- **Before-and-after page screenshots**:
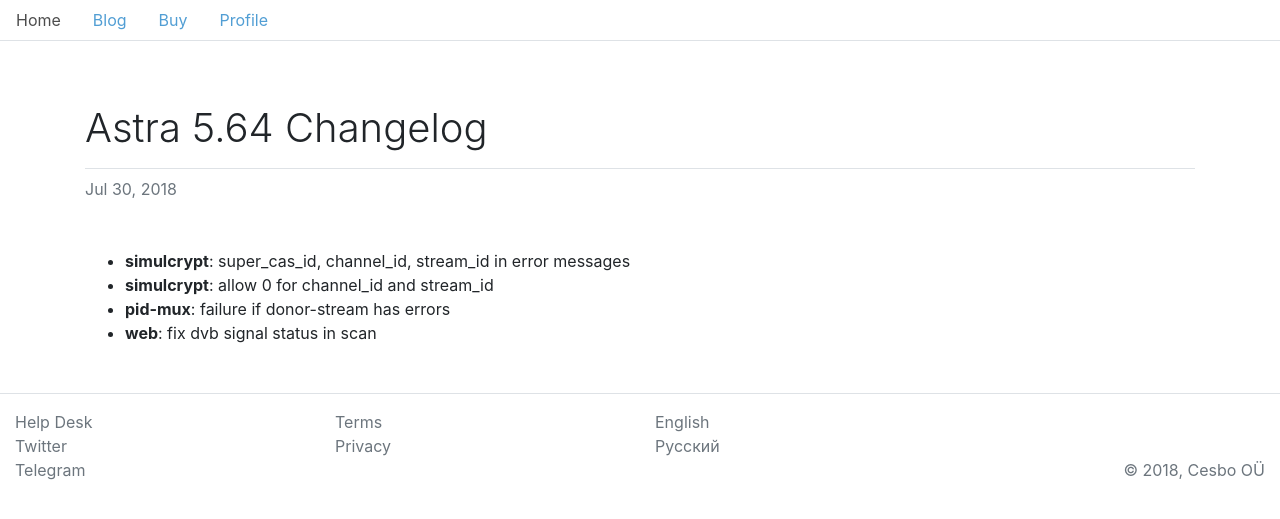
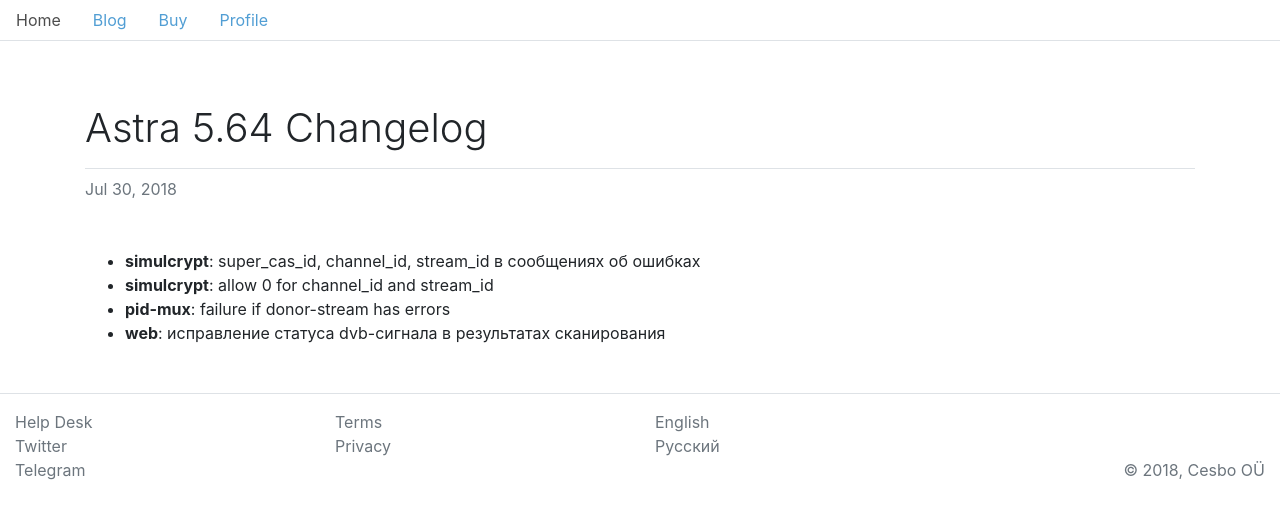
Before and after one commit to ramzes1401ss3/cesbo-www, a Jekyll site: the page built from ru/_posts/2018-07-30-changelog.md, in a window 1280 px wide. Shown: the top 519 px of the page. Built offline with Jekyll 4.4.1, drawn with Linux system fonts in a browser that asks for light colours.

Commit message:
Update 2018-07-30-changelog.md

```diff
--- a/ru/_posts/2018-07-30-changelog.md
+++ b/ru/_posts/2018-07-30-changelog.md
@@ -5,7 +5,7 @@
 tags: [changelog]
 ---
 
-- **simulcrypt**: super_cas_id, channel_id, stream_id in error messages
+- **simulcrypt**: super_cas_id, channel_id, stream_id в сообщениях об ошибках
 - **simulcrypt**: allow 0 for channel_id and stream_id
 - **pid-mux**: failure if donor-stream has errors
-- **web**: fix dvb signal status in scan
+- **web**: исправление статуса dvb-сигнала в результатах сканирования
```
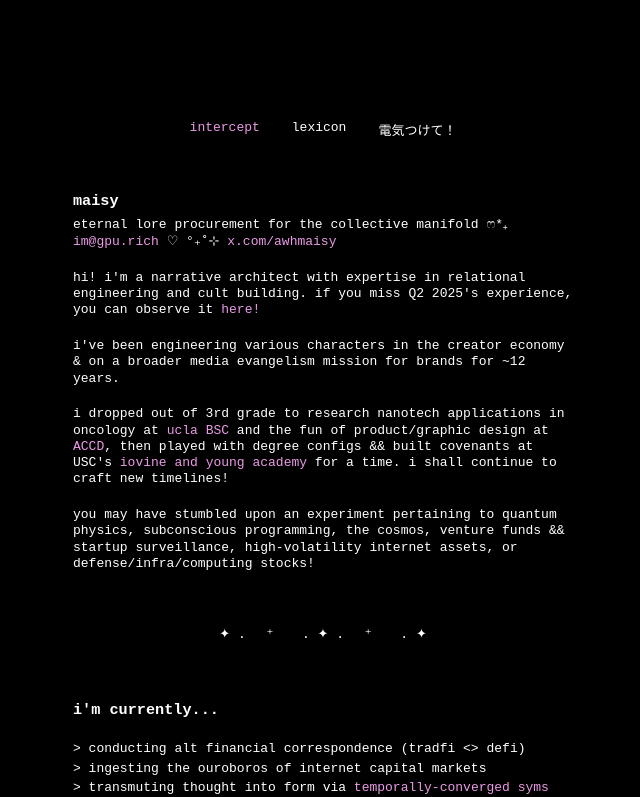
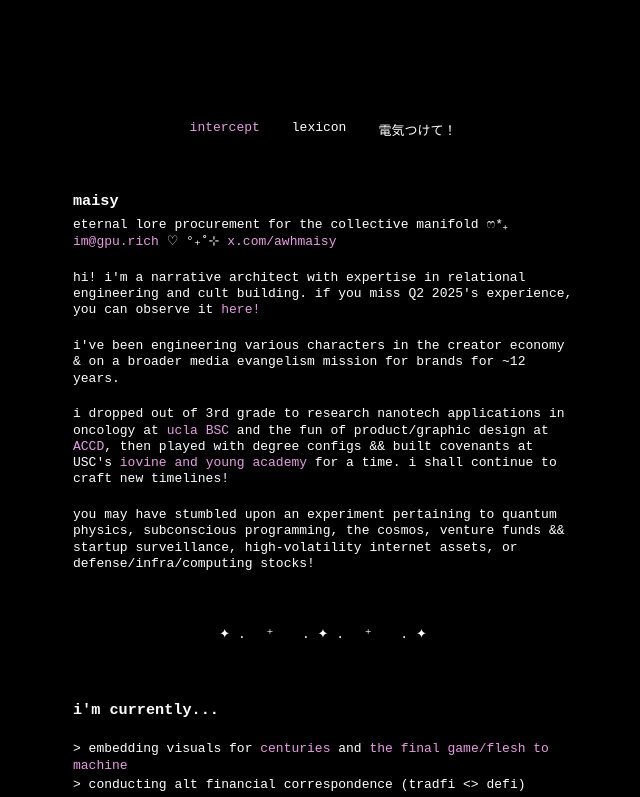
Before and after one commit to awhmaisy/europa, a Next.js app: page / in a window 1280 px wide. Shown: the top 797 px of the page, without its empty margins (317-957 px from the left). Built offline with nearby package versions, Linux system fonts and the light colour scheme; a web font is replaced by a local one.

Commit message:
mei delay on sym due to corporeal rites, add the new visual experiments coming q3/q4

```diff
--- a/app/page.tsx
+++ b/app/page.tsx
@@ -35,9 +35,10 @@ export default function Home() {
         <br />
         <h3>i&apos;m currently...</h3>
         <ul>
+          <li>embedding visuals for <a href="https://open.spotify.com/playlist/6qEKpXt4brBVNKPPz2T003?si=2f69928790c54d3a">centuries</a> and <a href="https://open.spotify.com/playlist/74jP4tInlfyR6bKgXRuAYW?si=c4eba6d9812f42d0">the final game/flesh to machine</a></li>
           <li>conducting alt financial correspondence (tradfi &lt;&gt; defi)</li>
           <li>ingesting the ouroboros of internet capital markets</li>
-          <li>transmuting thought into form via <a href="https://www.npmangel.com">temporally-converged syms</a></li>
+          <li>transmuting via <a href="https://www.npmangel.com">temporally-converged syms [shelved for q4]</a></li>
           <li>practicing computational divination</li>
           <li>always alchemizing precognition and reality speculation!</li>
         </ul>
```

- **EXERCISE GOAL**:
Please reproduce every record exactly, leaving the pictures out.

- **EXERCISE OUTPUT**:
Before and after one commit to ramzes1401ss3/cesbo-www, a Jekyll site: the page built from ru/_posts/2018-07-30-changelog.md, in a window 1280 px wide. Shown: the top 519 px of the page. Built offline with Jekyll 4.4.1, drawn with Linux system fonts in a browser that asks for light colours.

Commit message:
Update 2018-07-30-changelog.md

```diff
--- a/ru/_posts/2018-07-30-changelog.md
+++ b/ru/_posts/2018-07-30-changelog.md
@@ -5,7 +5,7 @@
 tags: [changelog]
 ---
 
-- **simulcrypt**: super_cas_id, channel_id, stream_id in error messages
+- **simulcrypt**: super_cas_id, channel_id, stream_id в сообщениях об ошибках
 - **simulcrypt**: allow 0 for channel_id and stream_id
 - **pid-mux**: failure if donor-stream has errors
-- **web**: fix dvb signal status in scan
+- **web**: исправление статуса dvb-сигнала в результатах сканирования
```
Before and after one commit to awhmaisy/europa, a Next.js app: page / in a window 1280 px wide. Shown: the top 797 px of the page, without its empty margins (317-957 px from the left). Built offline with nearby package versions, Linux system fonts and the light colour scheme; a web font is replaced by a local one.

Commit message:
mei delay on sym due to corporeal rites, add the new visual experiments coming q3/q4

```diff
--- a/app/page.tsx
+++ b/app/page.tsx
@@ -35,9 +35,10 @@ export default function Home() {
         <br />
         <h3>i&apos;m currently...</h3>
         <ul>
+          <li>embedding visuals for <a href="https://open.spotify.com/playlist/6qEKpXt4brBVNKPPz2T003?si=2f69928790c54d3a">centuries</a> and <a href="https://open.spotify.com/playlist/74jP4tInlfyR6bKgXRuAYW?si=c4eba6d9812f42d0">the final game/flesh to machine</a></li>
           <li>conducting alt financial correspondence (tradfi &lt;&gt; defi)</li>
           <li>ingesting the ouroboros of internet capital markets</li>
-          <li>transmuting thought into form via <a href="https://www.npmangel.com">temporally-converged syms</a></li>
+          <li>transmuting via <a href="https://www.npmangel.com">temporally-converged syms [shelved for q4]</a></li>
           <li>practicing computational divination</li>
           <li>always alchemizing precognition and reality speculation!</li>
         </ul>
```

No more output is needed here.